TASK TO COMPLETE: From the entries, copy out every line in which the word "element" is found.

AVAILABLE DATA:

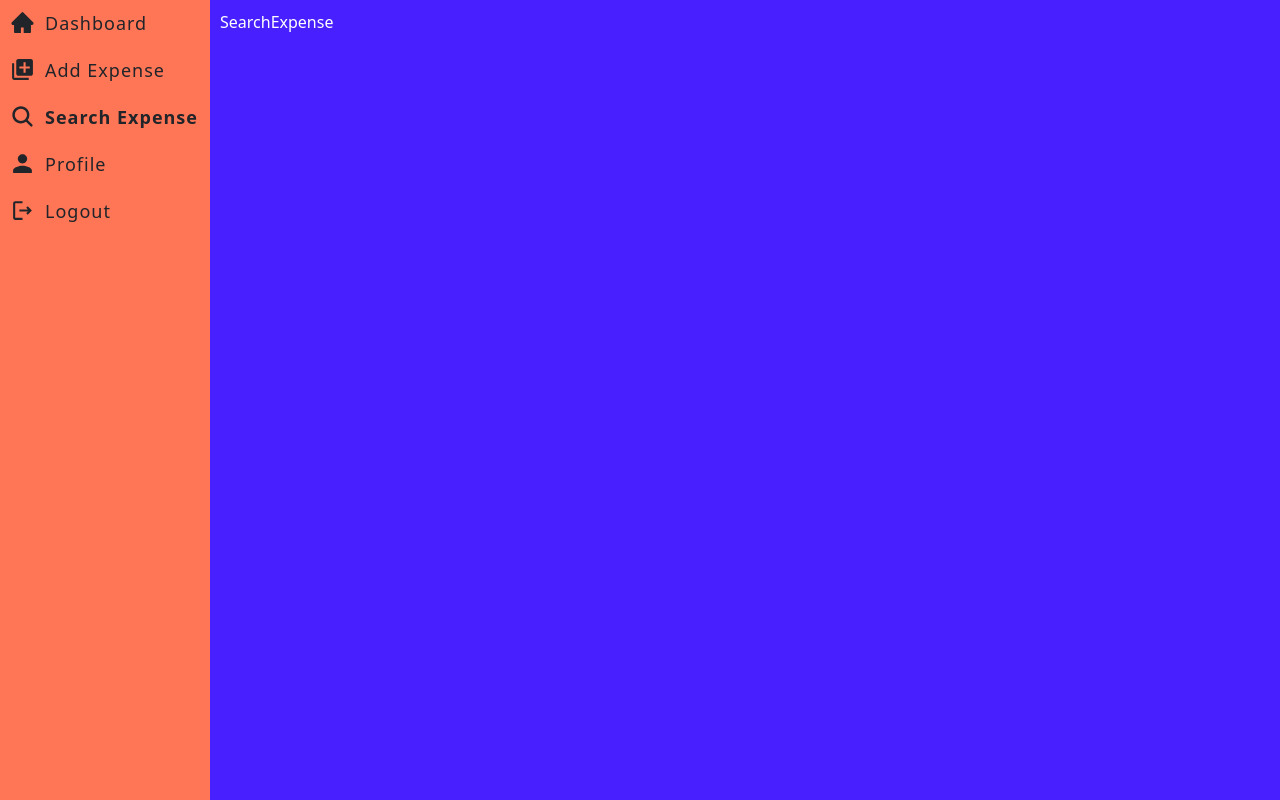
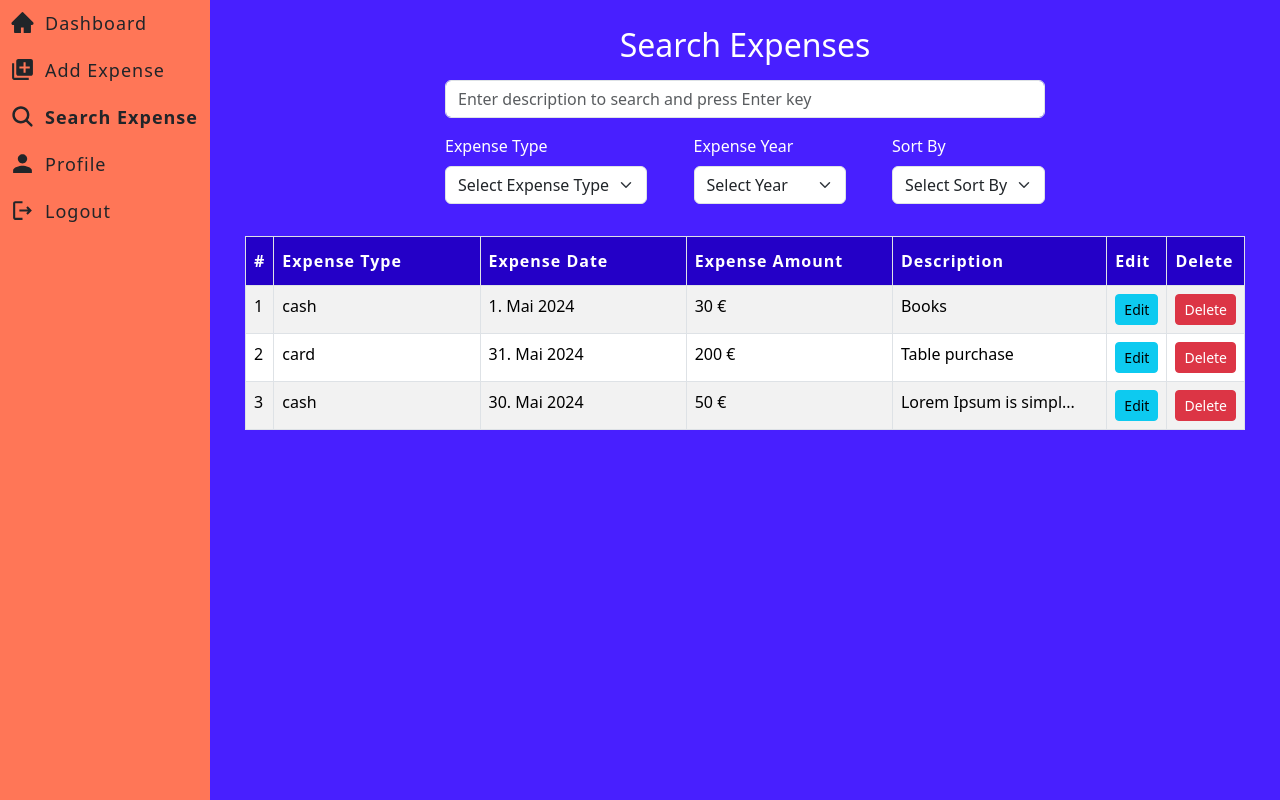
Before and after one commit to nastja4/budget-manager-app-react-typescript, a React (Vite) app: page /search in a window 1280 px wide. Built offline with nearby package versions, Linux system fonts and the light colour scheme; data requests are answered from the project's data file; the HTML template or start-up script is replaced by a standard one.

Commit message:
Creating SearchExpenses

```diff
--- a/src/App.tsx
+++ b/src/App.tsx
@@ -3,7 +3,7 @@ import { BrowserRouter, Navigate, Route, Routes } from "react-router-dom";
 import Layout from "./components/Layout";
 import ExpenseList from "./components/expense-list/ExpenseList";
 import AddExpense from "./components/add-expense/AddExpense";
-import SearchExpense from "./components/search-expense/SearchExpense";
+import SearchExpenses from "./components/search-expense/SearchExpenses";
 import Profile from "./components/profile/Profile";
 import { useEffect, useState } from "react";
 import axios from "axios";
@@ -62,7 +62,15 @@ const App = () => {
             path="/edit/:id"
             element={<EditExpense handleRefresh={handleRefresh} />}
           />
-          <Route path="/search" element={<SearchExpense />} />
+          <Route
+            path="/search"
+            element={
+              <SearchExpenses
+                expenses={expenses}
+                handleRefresh={handleRefresh}
+              />
+            }
+          />
           <Route path="/profile" element={<Profile />} />
           <Route path="*" element={<Navigate to="/" />} />
         </Routes>
--- a/src/components/search-expense/SearchExpense.tsx
+++ /dev/null
@@ -1,5 +0,0 @@
-const SearchExpense = () => {
-  return <div>SearchExpense</div>;
-};
-
-export default SearchExpense;
--- /dev/null
+++ b/src/components/search-expense/SearchExpenses.css
@@ -0,0 +1,17 @@
+.search-expenses {
+  max-width: 600px;
+  margin: 1rem auto 2rem auto;
+}
+
+.search-expenses .search-box {
+  margin: 0 auto;
+}
+
+.search-expenses .expense-type-ilter {
+  max-width: 200px;
+}
+
+.search-expenses .filters {
+  display: flex;
+  justify-content: space-between;
+}
--- /dev/null
+++ b/src/components/search-expense/SearchExpenses.tsx
@@ -0,0 +1,66 @@
+import { Form } from "react-bootstrap";
+import "./SearchExpenses.css";
+import { Expense } from "../../types";
+import { FC } from "react";
+import ExpenseTable from "../expense-list/ExpenseTable";
+
+interface SearchExpensesProps {
+  expenses: Expense[];
+  handleRefresh: () => void;
+}
+
+const SearchExpenses: FC<SearchExpensesProps> = ({
+  expenses,
+  handleRefresh,
+}) => {
+  const handleSubmit = () => {
+    console.log("submitted");
+  };
+
+  return (
+    <div>
+      <div className="search-expenses">
+        <h2 className="my-3 text-center">Search Expenses</h2>
+        <div className="search-box">
+          <Form onSubmit={handleSubmit}>
+            <Form.Group className="mb-3" controlId="search-input">
+              <Form.Control
+                type="search"
+                placeholder="Enter description to search and press Enter key"
+              />
+            </Form.Group>
+          </Form>
+        </div>
+        <div className="filters">
+          <div className="expense-type-filter">
+            <Form.Label>Expense Type</Form.Label>
+            <Form.Select aria-label="Select Expense Type">
+              <option value="">Select Expense Type</option>
+              <option value="card">Card</option>
+              <option value="cash">Cash</option>
+            </Form.Select>
+          </div>
+          <div className="date-filter">
+            <Form.Label>Expense Year</Form.Label>
+            <Form.Select aria-label="Select Year">
+              <option value="">Select Year</option>
+              <option value="current_year">Current Year</option>
+              <option value="previous_year">Previous Year</option>
+            </Form.Select>
+          </div>
+          <div className="sort-filter">
+            <Form.Label>Sort By</Form.Label>
+            <Form.Select aria-label="Select Sort By">
+              <option value="">Select Sort By</option>
+              <option value="oldest_first">Oldest First</option>
+              <option value="newest_first">Newest First</option>
+            </Form.Select>
+          </div>
+        </div>
+      </div>
+      <ExpenseTable expenses={expenses} handleRefresh={handleRefresh} />
+    </div>
+  );
+};
+
+export default SearchExpenses;
```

RESPONSE AREA:
             element={<EditExpense handleRefresh={handleRefresh} />}
-          <Route path="/search" element={<SearchExpense />} />
+            element={
           <Route path="/profile" element={<Profile />} />
           <Route path="*" element={<Navigate to="/" />} />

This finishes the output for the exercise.